They are supposed to be the people you can trust with your life.
But new true crime TV show Murder at My Door sees former Coronation Street star Kym Marsh tell the stories of victims who were killed by those closest to them.
And Kym admits the chilling tales of innocent people targeted by twisted friends, partners and co-workers left her questioning who you can really trust.
She says: “The shocking thing for me was how many people are killed by someone they actually know and love and we don’t think about that.
“Let’s face it, all these victims would never have thought ‘One day you’re going to murder me,’ to the person they’re sat down with having a cup of tea and been friends with for years.
“That’s the scary part of it, who do you trust? It’s the ultimate betrayal.”
Kym, who played Michelle Connor in Corrie from 2006 until she left the show last December, reckons her experience of soap acting has helped her tell the stories of the murder victims in the right way.
“Soap is something that’s very not real,” says Kym. “But being able to tell the stories in the right way, perhaps the skills from my day job have helped.
“I’ve always said television is really important when it comes to getting key messages out to the general public.
“They give people education and insight into issues, whether it’s male suicide, domestic abuse or baby loss.”
And Kym believes one things soaps do “brilliantly” is their research into difficult or taboo subjects.
She says: “Soaps work closely with charities and use case studies. They get everything right and show people what can happen in real life. I think they’re very important and they do help to make a difference.”
Kym has also just been announced as the face of a new domestic violence campaign with Refuge.
The #HereForHer initiative is run by the domestic abuse charity and TV channel Crime + Investigation, which is broadcasting Murder at My Door.
It aims to highlight the huge scale of the domestic violence issue, the types of abuse women experience and what support is available.
During lockdown, Refuge saw an increase in calls to its National Domestic Abuse Helpline and a greater demand for emergency accommodation.
“Many people still believe domestic abuse is a private matter,” says Kym. “Many victims of domestic abuse feel isolated from friends or family due to their abusive partners, and feel like they have no one to talk to.
“That is why I’m championing the initiative to let those victims know there is a community of support available to them, even if they feel like they have nowhere to turn.
“Abuse during the pandemic is something that’s really hit home.
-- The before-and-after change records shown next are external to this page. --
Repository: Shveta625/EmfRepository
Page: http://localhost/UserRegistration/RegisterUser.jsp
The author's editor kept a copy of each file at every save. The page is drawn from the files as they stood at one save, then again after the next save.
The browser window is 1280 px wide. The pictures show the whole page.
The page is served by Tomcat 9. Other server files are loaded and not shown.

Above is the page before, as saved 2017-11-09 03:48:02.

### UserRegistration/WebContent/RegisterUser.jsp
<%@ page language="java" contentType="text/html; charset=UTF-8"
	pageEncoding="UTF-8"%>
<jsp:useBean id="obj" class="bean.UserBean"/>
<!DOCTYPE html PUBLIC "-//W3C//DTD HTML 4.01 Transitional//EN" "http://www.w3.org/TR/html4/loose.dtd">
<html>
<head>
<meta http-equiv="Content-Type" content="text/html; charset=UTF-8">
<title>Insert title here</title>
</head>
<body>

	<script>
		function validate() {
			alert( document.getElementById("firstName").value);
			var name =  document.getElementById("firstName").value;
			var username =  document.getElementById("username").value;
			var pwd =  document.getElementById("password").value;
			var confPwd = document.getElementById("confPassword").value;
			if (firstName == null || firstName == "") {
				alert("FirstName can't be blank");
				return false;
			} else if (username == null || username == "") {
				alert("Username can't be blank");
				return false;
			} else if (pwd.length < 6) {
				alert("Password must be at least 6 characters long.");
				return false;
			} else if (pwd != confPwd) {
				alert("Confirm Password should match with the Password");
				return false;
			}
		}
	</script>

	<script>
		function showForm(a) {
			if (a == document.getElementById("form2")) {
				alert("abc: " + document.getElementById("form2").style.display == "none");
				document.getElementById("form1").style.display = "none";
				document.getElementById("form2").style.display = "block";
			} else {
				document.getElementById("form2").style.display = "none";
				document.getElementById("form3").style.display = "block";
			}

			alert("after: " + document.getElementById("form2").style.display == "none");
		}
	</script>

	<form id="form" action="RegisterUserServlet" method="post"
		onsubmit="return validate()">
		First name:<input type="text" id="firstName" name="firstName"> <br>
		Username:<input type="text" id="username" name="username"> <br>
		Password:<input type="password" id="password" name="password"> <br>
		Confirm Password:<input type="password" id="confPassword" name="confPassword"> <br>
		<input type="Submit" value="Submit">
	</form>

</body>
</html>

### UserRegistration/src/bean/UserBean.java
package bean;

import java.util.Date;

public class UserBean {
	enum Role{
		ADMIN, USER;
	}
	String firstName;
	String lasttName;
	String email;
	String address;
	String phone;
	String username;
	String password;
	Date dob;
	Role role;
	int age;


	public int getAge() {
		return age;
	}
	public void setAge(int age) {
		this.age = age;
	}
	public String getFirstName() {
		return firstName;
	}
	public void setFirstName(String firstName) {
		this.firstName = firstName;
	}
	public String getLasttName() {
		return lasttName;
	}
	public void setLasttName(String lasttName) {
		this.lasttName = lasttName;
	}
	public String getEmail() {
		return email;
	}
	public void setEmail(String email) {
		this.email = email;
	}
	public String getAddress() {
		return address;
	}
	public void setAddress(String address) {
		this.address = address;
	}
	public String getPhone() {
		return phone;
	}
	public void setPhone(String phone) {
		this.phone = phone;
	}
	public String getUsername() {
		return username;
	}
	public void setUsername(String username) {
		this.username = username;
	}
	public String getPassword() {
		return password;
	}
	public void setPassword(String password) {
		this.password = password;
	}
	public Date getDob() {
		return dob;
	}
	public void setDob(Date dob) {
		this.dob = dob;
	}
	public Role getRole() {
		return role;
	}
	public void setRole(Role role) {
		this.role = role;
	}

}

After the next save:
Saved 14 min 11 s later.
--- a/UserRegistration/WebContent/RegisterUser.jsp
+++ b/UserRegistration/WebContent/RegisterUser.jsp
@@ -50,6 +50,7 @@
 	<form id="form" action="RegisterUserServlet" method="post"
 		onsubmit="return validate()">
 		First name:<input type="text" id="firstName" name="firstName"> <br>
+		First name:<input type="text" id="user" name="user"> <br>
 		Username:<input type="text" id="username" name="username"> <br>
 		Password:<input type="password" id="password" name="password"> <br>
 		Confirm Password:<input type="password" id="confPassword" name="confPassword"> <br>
There has been a rise in calls to Refuge’s helpline because people have been left isolated at home with their abusers.
“The other thing that concerns me is that because of the pandemic fundraising has been limited. People have been unable to do what they usually do in terms of raising money.
“So, this is why now it’s more important than ever that we do our bit and try to fundraise for our charities.”
One case featured in Murder at My Door is that of Ellie Gould. Ellie was just 17 when she was killed in May last year by her ex-boyfriend Thomas Griffiths, 18, after she ended their relationship.
Griffiths went to Ellie’s home in Calne, Wilts, stabbing her 13 times in the neck with a kitchen knife. And this was the story which affected Kym the most from the series.
“It’s the one I thought about the most afterwards not least because it’s so recent, but because she was so young,” says Kym.
“Being a mum myself it struck a chord with me to think she was murdered by her ex-boyfriend. These were just kids.
“To watch her mum and how brave she was in telling the story, that really stayed with me.”
Other cases featured include 21-year-old Gagandip Singh, whose body was found in a burning car in Blackheath, south-east London, in February 2010. He had been lured to his death by former friend Mundill Mahil after their relationship broke down.
Jenny Methven was killed in February 2012 by her son David’s long-term friend William Kean, who hit the pensioner at least 11 times in the head and left her dead and covered in blood in her Perthshire home.
While Susan Annis, 31, was murdered by her nursing colleague Kevin Cobb in 1996 as they were in the final week of a course at London’s Royal Brompton Hospital.
Sexual killer Cobb had laced Susan’s drink with a rape drug, but his plan to assault her went wrong when Susan fell into a coma due to the drug affecting her underlying heart condition.
Kym narrates Murder at My Door, while detectives, journalists and experts also discuss the investigations and motives for the murders.
And while Kym didn’t interview the victims’ families, saying her job was to “fill in the gaps and tell the stories”, she prepared for presenting the show by watching “a lot of footage”.
“I did witness a lot of the families’ anguish during their interviews,” she says. “It’s just unreal to see how brave they are in discussing something which is so raw for them and it always will be.
“It doesn’t matter how much time has passed, it is something that will stay with them forever. It’s life-changing.
“So many people are killed by someone they know, and that concept is something that I found very interesting,” Kym adds. “There’s an important story to tell and get out there.”
Murder at My Door starts on November 2 at 9pm on Crime + Investigation